Rode the bike around the back streets here on Friday afternoon and runs smoothly, taking it easy but also easy to tell that it will be blindingly fast compared to the old Triumph [:)]

Wet this weekend so removed the front wheel and had a new tyre fitted, the Bridgestone on the bike was half worn and at least 4 yrs old.

The back tyre is similar age and condition but I will run that whilst I get the bike sorted.

Fairing is off now also, I have a bloke coming around tomorrow to make and fit braided S/S brake hoses, 25 yo std hoses worry me a little.

Gearlever linkages are quiet sloppy, I have new rose joints and a friend will bore and re-bush the lever pivot for me during the week.

Hopefully next wekend will be reasonable weather and I can then burn a couple of tanks of fuel to get to know the bike, weight and power will take some getting used to I reckon.

Hi, I built this for cleaning out motorcycle tanks but I dont yet have any pictures of the inside, I need to get myself an endoscope, in the video the tank is off a Honda CB175 which is ok to use shotblast or glass bead in as there is no fixed internal filter like on the VF, Phil.
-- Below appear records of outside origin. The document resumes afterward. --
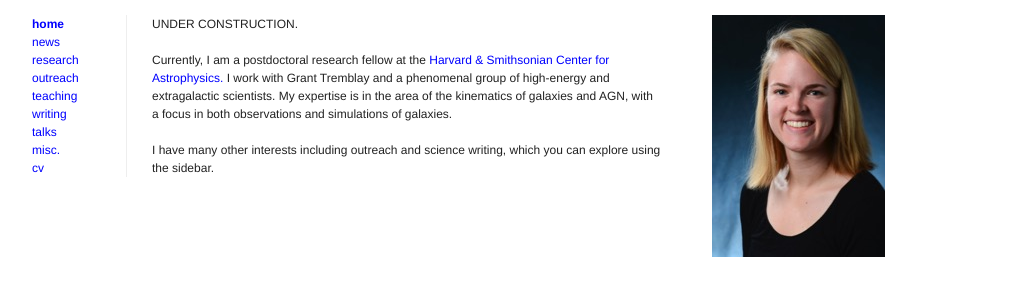
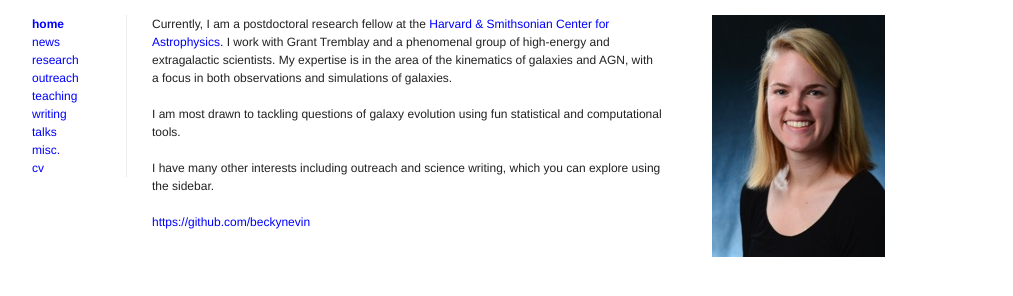
Before and after one commit to tsnow03/tsnow03.github.io, a plain HTML site: page index.html in a window 1280 px wide. Shown: the part 76-372 px from the top of the page, without its empty margins (133-1146 px from the left). Drawn offline with Linux system fonts and the light colour scheme; files that its build step writes are made by us from their sources.

Commit message:
NO longer under construction.

```diff
--- a/index.html
+++ b/index.html
@@ -37,13 +37,17 @@
       </div>
       <div class="span-13">
 
-	<p>UNDER CONSTRUCTION.
 
 <p>Currently, I am a postdoctoral research fellow at the <a href="https://www.cfa.harvard.edu/">Harvard & Smithsonian Center for Astrophysics.</a> I work with Grant Tremblay and a phenomenal group of high-energy and extragalactic scientists. My expertise is in the area of the kinematics of galaxies and AGN, with a focus in both observations and simulations of galaxies.
 
 <p>
+I am most drawn to tackling questions of galaxy evolution using fun statistical and computational tools.
+
+<p>
 I have many other interests including outreach and science writing, which you can explore using the sidebar.
 
+<p>
+<a href="https://github.com/beckynevin"> https://github.com/beckynevin</a>
       </div>
 
 
```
Hi Phil

This fixed internal filter you mention intrigues me, really important that I learn more as fuel starvation is not my favourite thing.

Could you elaborate please ?

I know there is still loose crap in the tank but looking for the inline filter to collect that, I figured to change / blow back the external filter several times over the first 1000 miles but an internal filter is another kettle of fish.

I have replaced the fuel tap with NOS from a good bloke in the US and noted the strange Honda design.

[8D]Love the tank cleaner and it fits all types

Low Tech Rules[}:)]

I put some photo’s on this site a while ago showing the inside of the VF tank.
I also have a picture of the filter on Photobucket!

Thanks Phil
I have an endoscope of sorts in the form of a Ridgid “See Snake” and used that during the tank cleaning process but did not see that weirdo bullshit in the LHS rear of the tank, difficult to inspect and not looking for it.

Forewarned is forearmed.